Dren, the human-animal hybrid from Splice, certainly owes some of its effectiveness to makeup and visual effects, but I must nonetheless applaud this utterly fearless portrayal from French model/actress Delphine Chanéac. This creature must convey a huge range of emotions and instincts through expressions, tics, and growls, often during some pretty harrowing and horrific sequences. Like the residents of the uncanny valley, Dren seems irrevocably human, and yet even when her animal parts aren’t visible, she just seems…wrong. Chanéac lends just the right amount of humanity and intelligence while never failing to remind the audience, whether through a jerk of the head or a high-pitched whine, that this character is not and cannot be human. As a bioethical thought experiment, this film’s ideas are effective. With this performance, the film approaches disturbing near-realism.

#3: Chloë Grace Moretz – Mindy Macready/Hit-Girl, Kick-Ass

Still from "Kick-Ass"

As I said in the second FilmWonk podcast, I found Chloe Moretz’s performance as the psychopathic superheroine Hit-Girl to be downright unsettling. Not when she was hopping down a hallway dispatching gangsters with the same eerie speed and dexterity as Prequel Yoda, but when she was having sweet father-daughter moments with an utterly ridiculous Nicolas Cage. Through no fault or will of her own, Hit-Girl has been saddled with an upbringing not unlike that of a Rwandan child soldier, and the cringe-inducing warmth of these family scenes lends nicely to the film’s pitch-black satirical tone. Hopefully, Moretz won’t get saddled with the child-actor typecasting curse, as this is the second film in which she’s played a wildly unrealistic child prodigy. Physically and emotionally, this performance is nothing short of mind-boggling in its scope and commitment to the role, and firmly cements her as one of the finest young actresses working today.

#2: Amy Adams – Charlene Fleming, The Fighter

Still from "The Fighter"

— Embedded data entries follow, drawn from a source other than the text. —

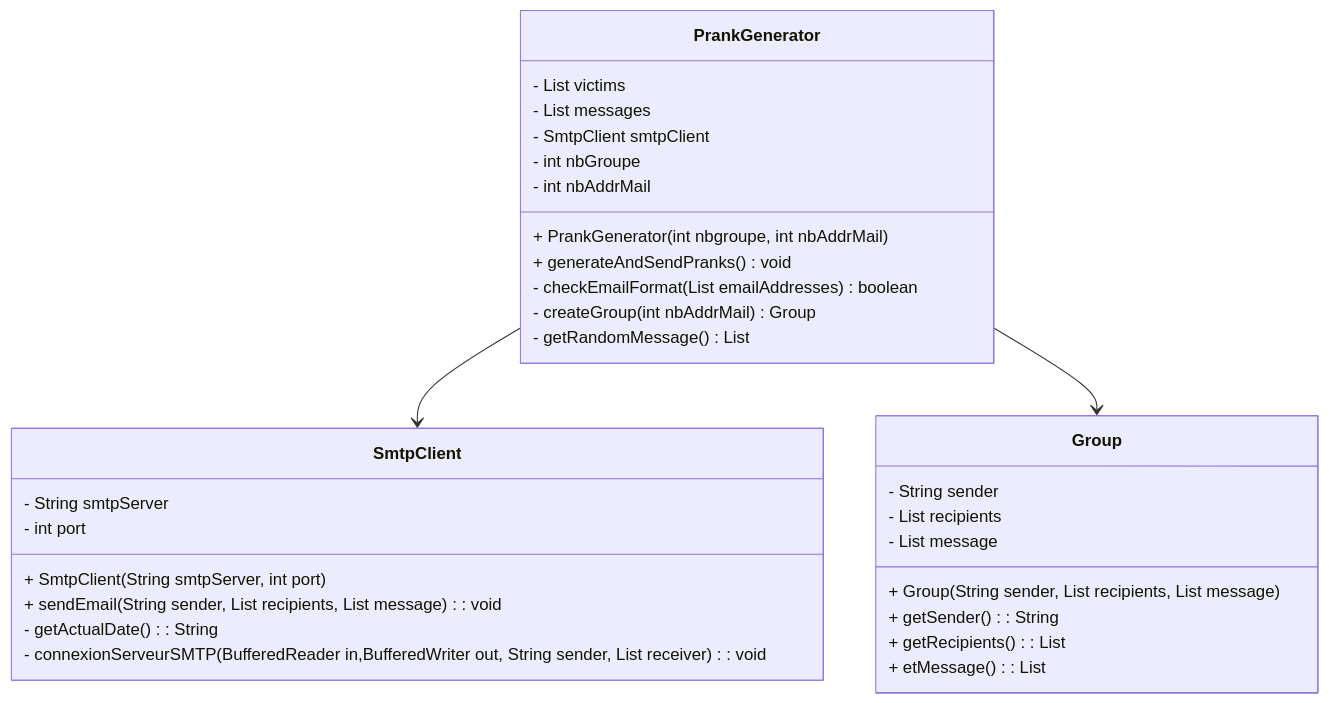
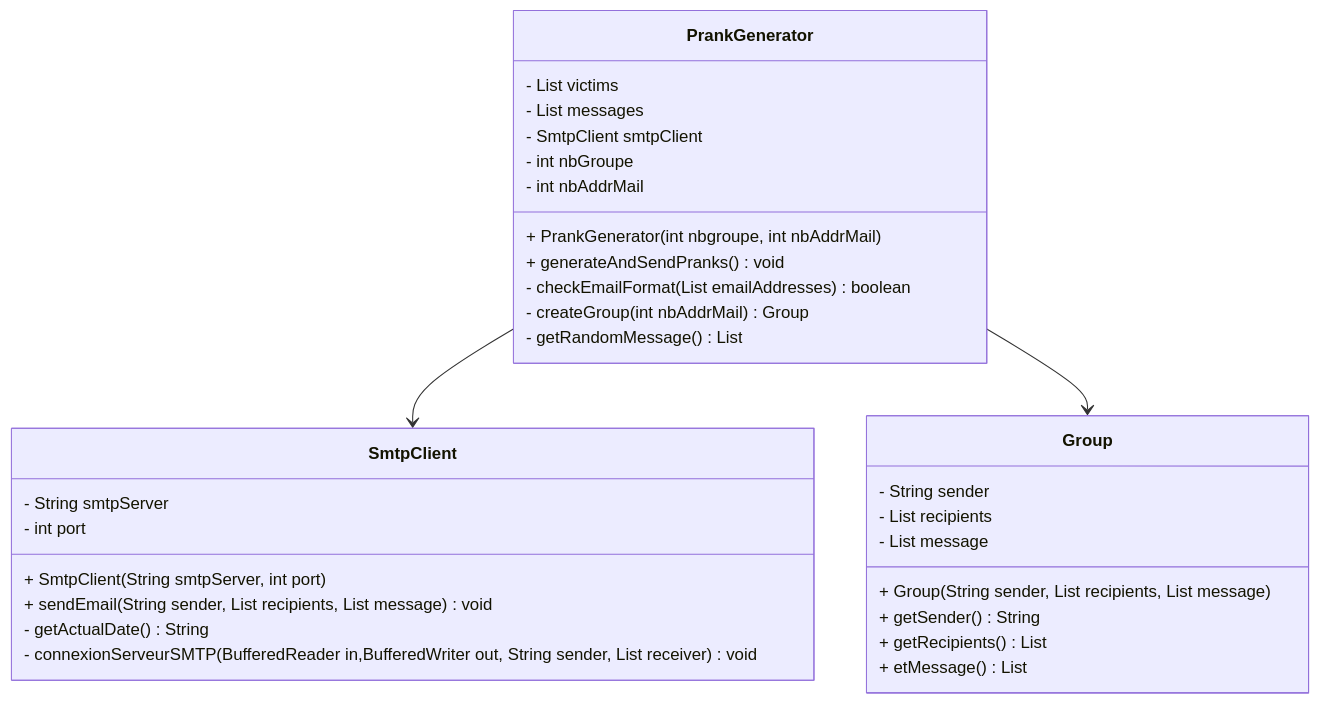
Before and after one commit to aminekhelfi/dai-smtp: the diagram in README.md, drawn with Mermaid.

````diff
--- a/README.md
+++ b/README.md
@@ -47,37 +47,37 @@
 ```mermaid
 classDiagram
 class PrankGenerator {
 - List<String> victims
 - List<String> messages
 - SmtpClient smtpClient
 - int nbGroupe
 - int nbAddrMail
 + PrankGenerator(int nbgroupe, int nbAddrMail)
 + generateAndSendPranks() void
 - checkEmailFormat(List<String> emailAddresses) boolean 
 - createGroup(int nbAddrMail) Group
 - getRandomMessage() List<String>
 }
 
     class SmtpClient {
         - String smtpServer
         - int port
         + SmtpClient(String smtpServer, int port)
-        + sendEmail(String sender, List<String> recipients, List<String> message): void
-        - getActualDate(): String
-        - connexionServeurSMTP(BufferedReader in,BufferedWriter out, String sender, List<String> receiver): void
+        + sendEmail(String sender, List<String> recipients, List<String> message) void
+        - getActualDate() String
+        - connexionServeurSMTP(BufferedReader in,BufferedWriter out, String sender, List<String> receiver) void
     }
 
     class Group {
         - String sender
         - List<String> recipients
         - List<String> message
         + Group(String sender, List<String> recipients, List<String> message)
-        + getSender(): String
-        + getRecipients(): List<String>
-        + etMessage(): List<String>
+        + getSender() String
+        + getRecipients() List<String>
+        + etMessage() List<String>
     }
 
     PrankGenerator --> SmtpClient
     PrankGenerator --> Group
 ```
````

Oh, what to say about Amy Adams? This is a fantastic performance in a mostly impressive filmography, made even more so by what a radical departure it is from her usual “sweet girl” persona. Charlene is, and I mean this with the utmost respect, a tough bitch. Her strong, confident demeanor proved a fascinating counterpoint to Mark Wahlberg’s understated performance of an overshadowed character, and the chemistry between the two was undeniable. But even outside the romance, Charlene is a fascinating character, and Adams gives just the right balance of confidence and vulnerability to what could have been a very one-note love interest.

#1: Jacki Weaver – Janine Cody, Animal Kingdom

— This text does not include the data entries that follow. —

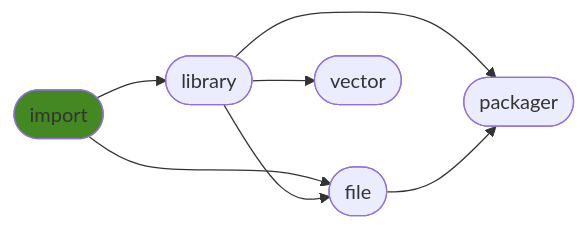
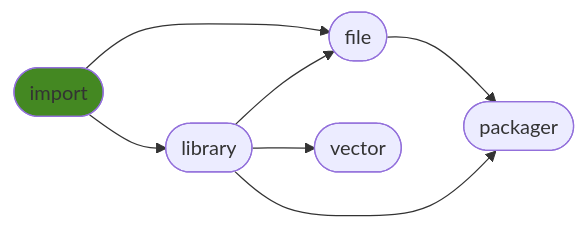
One commit to ManderaGeneral/generalimport changed the diagram in README.md. Above: the diagram before and after it, drawn with Mermaid. The commit also changed other lines of this file, not shown here.

````diff
--- a/README.md
+++ b/README.md
@@ -28,15 +28,15 @@
 ```mermaid
 flowchart LR
-1([library]) --> 4([packager])
+1([library]) --> 3([vector])
 2([file]) --> 4([packager])
 0([import]) --> 2([file])
-1([library]) --> 3([vector])
 0([import]) --> 1([library])
 1([library]) --> 2([file])
+1([library]) --> 4([packager])
 click 0 "https://github.com/ManderaGeneral/generalimport"
 click 1 "https://github.com/ManderaGeneral/generallibrary"
 click 2 "https://github.com/ManderaGeneral/generalfile"
 click 3 "https://github.com/ManderaGeneral/generalvector"
 click 4 "https://github.com/ManderaGeneral/generalpackager"
 style 0 fill:#482
 ```
````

Still from "Animal Kingdom"

Not since Heath Ledger’s Joker have I seen such an delightfully creepy villain as this. Jacki Weaver’s appearance as the Aussie gangster matriarch Janine Cody quite deliberately evokes a lioness dutifully guarding her cubs, but at the same time, Weaver’s intensity muddles the metaphor a bit as she seems poised to devour any family member that gets in her way. This performance is utterly magnificent, from her every little interaction with her sons and grandson to her dismissive taunts to law enforcement (“but I’m not afraid of you, sweetie!”). As I said in the podcast, this film is a slow burn, but it’s Weaver, the standout in a cast of strong performances, that makes this film such a compelling watch.

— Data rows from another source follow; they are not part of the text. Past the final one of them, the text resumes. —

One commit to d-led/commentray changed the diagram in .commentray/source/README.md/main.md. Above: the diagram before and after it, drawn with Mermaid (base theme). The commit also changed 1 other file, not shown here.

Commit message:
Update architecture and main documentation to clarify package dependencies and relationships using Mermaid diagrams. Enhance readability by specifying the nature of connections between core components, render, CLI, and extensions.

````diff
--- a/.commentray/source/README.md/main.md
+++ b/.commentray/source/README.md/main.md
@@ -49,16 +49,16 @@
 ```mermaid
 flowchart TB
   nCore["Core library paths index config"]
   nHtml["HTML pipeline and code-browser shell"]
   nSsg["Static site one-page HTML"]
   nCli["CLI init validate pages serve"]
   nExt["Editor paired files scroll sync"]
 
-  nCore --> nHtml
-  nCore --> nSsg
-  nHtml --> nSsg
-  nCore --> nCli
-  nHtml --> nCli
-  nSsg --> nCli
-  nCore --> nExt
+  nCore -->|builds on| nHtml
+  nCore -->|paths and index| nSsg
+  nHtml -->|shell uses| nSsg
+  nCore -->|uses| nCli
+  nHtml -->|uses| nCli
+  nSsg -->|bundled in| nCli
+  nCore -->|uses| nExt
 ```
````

Honorable Mentions:

  • Dale Dickey as Merab in Winter’s Bone
  • Rebecca Hall as Claire Keesey in The Town
  • Michelle Williams as Dolores in Shutter Island
  • Mia Wasikowska as Joni in The Kids Are All Right
  • Rooney Mara as Erica Albright in The Social Network

Click here to see the rest of the 2010 Glennies.